:: Data for review ::

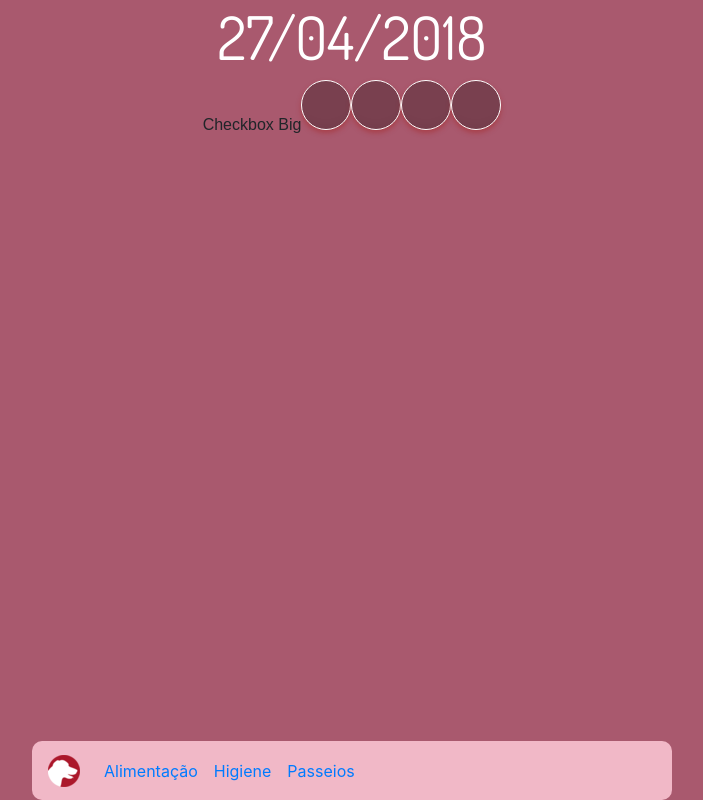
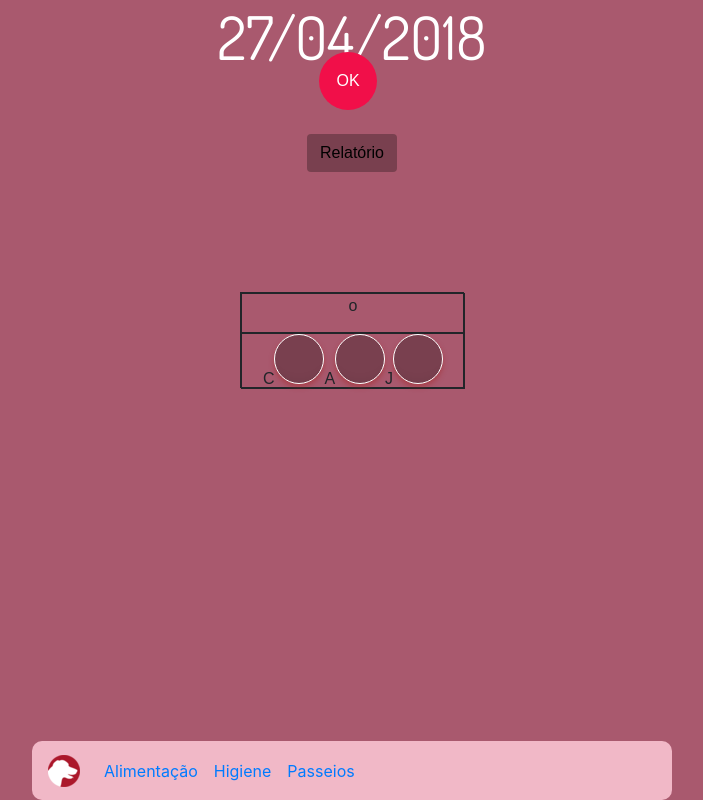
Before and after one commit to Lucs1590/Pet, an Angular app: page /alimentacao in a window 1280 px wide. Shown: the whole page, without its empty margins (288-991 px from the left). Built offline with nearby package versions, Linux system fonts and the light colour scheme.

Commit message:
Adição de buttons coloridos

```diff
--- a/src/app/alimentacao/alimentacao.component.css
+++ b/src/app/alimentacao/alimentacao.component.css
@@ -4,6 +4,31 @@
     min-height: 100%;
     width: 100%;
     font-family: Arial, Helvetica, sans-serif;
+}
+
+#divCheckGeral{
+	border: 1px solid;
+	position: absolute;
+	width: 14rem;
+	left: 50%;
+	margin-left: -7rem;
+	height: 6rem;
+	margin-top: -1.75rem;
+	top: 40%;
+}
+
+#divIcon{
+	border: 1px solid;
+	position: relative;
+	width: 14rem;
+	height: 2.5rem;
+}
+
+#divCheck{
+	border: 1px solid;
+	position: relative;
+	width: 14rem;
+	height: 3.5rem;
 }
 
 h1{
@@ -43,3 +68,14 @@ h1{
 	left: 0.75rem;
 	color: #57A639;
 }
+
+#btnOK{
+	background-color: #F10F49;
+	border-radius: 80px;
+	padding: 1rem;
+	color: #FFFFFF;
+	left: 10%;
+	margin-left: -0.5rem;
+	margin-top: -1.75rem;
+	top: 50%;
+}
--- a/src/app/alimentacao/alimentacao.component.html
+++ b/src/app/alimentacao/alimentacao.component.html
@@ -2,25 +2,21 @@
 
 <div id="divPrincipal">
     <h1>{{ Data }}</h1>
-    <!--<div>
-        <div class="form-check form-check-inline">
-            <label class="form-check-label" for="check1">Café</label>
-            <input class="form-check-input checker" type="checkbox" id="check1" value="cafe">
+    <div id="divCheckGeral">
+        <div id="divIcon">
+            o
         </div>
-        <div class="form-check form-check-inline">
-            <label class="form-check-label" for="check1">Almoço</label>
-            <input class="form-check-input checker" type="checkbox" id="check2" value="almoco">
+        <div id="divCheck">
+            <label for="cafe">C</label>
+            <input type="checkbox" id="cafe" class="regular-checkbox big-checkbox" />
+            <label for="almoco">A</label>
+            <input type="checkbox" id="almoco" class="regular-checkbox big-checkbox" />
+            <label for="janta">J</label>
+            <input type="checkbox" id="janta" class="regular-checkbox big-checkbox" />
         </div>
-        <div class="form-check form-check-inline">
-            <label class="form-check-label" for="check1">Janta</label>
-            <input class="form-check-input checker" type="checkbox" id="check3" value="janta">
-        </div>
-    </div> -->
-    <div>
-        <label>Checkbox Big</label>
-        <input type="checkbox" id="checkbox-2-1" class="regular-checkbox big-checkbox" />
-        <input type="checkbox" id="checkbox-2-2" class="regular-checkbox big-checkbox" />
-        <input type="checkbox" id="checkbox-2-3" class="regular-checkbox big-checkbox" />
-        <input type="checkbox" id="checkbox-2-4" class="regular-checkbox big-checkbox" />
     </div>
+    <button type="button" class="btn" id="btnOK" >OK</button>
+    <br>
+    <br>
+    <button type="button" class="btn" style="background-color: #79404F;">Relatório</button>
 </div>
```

:::
:: Data for review ::

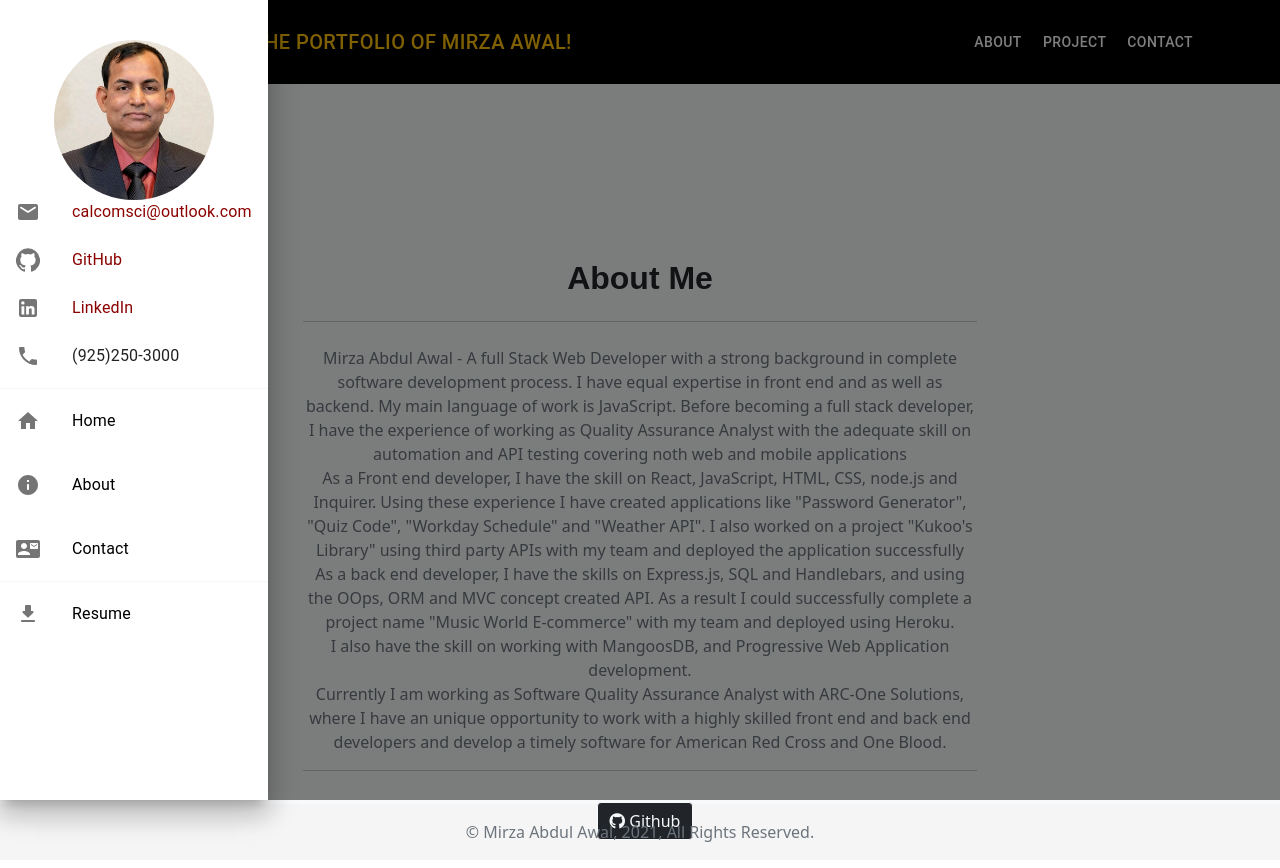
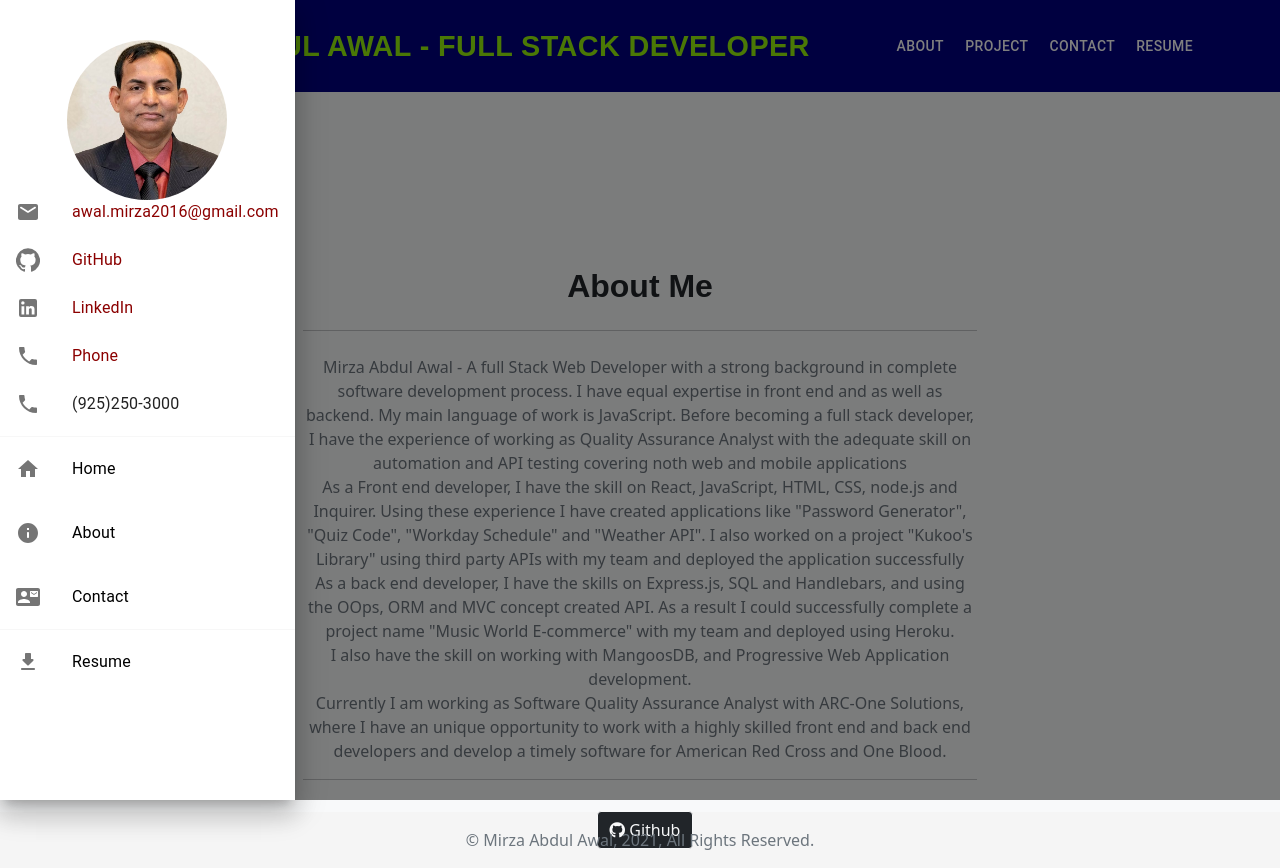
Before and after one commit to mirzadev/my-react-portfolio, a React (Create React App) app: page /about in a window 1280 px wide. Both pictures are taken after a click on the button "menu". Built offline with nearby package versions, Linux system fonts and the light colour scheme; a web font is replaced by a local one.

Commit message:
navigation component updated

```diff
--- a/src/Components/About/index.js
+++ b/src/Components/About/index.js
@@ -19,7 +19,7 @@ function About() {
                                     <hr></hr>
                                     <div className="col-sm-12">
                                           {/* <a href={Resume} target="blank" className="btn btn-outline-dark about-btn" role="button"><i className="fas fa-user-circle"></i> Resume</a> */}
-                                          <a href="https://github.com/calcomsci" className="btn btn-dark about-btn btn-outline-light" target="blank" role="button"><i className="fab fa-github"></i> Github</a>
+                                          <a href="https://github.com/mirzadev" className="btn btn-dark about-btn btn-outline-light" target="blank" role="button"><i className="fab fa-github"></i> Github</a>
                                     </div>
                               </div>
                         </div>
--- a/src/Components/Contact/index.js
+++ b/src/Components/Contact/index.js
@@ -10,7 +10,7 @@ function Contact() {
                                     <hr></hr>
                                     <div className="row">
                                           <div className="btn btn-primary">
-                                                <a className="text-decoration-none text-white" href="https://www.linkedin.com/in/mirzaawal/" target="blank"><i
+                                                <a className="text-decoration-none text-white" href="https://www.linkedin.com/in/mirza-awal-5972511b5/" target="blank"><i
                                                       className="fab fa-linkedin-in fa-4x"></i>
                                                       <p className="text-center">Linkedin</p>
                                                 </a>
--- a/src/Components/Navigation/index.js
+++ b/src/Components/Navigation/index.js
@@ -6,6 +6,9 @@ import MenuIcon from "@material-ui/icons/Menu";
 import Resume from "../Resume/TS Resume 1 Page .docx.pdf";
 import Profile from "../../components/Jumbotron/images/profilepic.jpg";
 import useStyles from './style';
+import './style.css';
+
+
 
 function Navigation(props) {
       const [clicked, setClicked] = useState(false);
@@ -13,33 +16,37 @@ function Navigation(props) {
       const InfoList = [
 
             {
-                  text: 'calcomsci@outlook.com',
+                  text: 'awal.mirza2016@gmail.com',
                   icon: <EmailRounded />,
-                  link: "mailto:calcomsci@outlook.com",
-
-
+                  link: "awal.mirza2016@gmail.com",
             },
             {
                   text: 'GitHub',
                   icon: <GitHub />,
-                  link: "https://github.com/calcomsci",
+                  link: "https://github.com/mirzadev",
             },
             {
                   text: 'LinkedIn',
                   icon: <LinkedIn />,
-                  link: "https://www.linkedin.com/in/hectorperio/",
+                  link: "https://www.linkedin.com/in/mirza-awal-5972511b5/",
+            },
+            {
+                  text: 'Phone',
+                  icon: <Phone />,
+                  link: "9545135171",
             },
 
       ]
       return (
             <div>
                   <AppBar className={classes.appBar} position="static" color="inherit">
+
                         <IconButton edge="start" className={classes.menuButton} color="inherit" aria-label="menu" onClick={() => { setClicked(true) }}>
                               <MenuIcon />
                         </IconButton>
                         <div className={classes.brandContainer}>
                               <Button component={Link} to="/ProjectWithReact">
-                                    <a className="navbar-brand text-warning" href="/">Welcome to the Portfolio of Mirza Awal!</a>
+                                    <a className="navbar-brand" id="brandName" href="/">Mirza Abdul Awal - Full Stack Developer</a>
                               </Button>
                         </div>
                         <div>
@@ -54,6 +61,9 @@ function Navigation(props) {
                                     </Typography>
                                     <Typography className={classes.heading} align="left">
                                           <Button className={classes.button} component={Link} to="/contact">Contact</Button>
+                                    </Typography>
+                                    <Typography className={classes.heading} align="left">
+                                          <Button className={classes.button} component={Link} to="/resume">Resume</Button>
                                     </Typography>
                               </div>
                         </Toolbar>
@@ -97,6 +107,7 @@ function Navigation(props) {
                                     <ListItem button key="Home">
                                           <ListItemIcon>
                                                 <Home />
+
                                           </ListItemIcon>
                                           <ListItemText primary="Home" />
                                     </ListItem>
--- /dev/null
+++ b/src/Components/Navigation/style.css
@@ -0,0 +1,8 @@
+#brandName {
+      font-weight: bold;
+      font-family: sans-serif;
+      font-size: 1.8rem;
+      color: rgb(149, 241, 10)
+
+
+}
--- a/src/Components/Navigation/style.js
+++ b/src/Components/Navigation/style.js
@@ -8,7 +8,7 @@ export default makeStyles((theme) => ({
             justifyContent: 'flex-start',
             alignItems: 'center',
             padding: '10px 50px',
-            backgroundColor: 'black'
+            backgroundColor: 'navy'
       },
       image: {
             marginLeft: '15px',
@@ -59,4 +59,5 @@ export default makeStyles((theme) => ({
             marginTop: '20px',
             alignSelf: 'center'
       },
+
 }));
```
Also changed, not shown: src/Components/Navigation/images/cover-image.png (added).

:::

Work instructions
Among the entries above, how many lines hold the string "index"? Answer with the number only.

Solved problem
6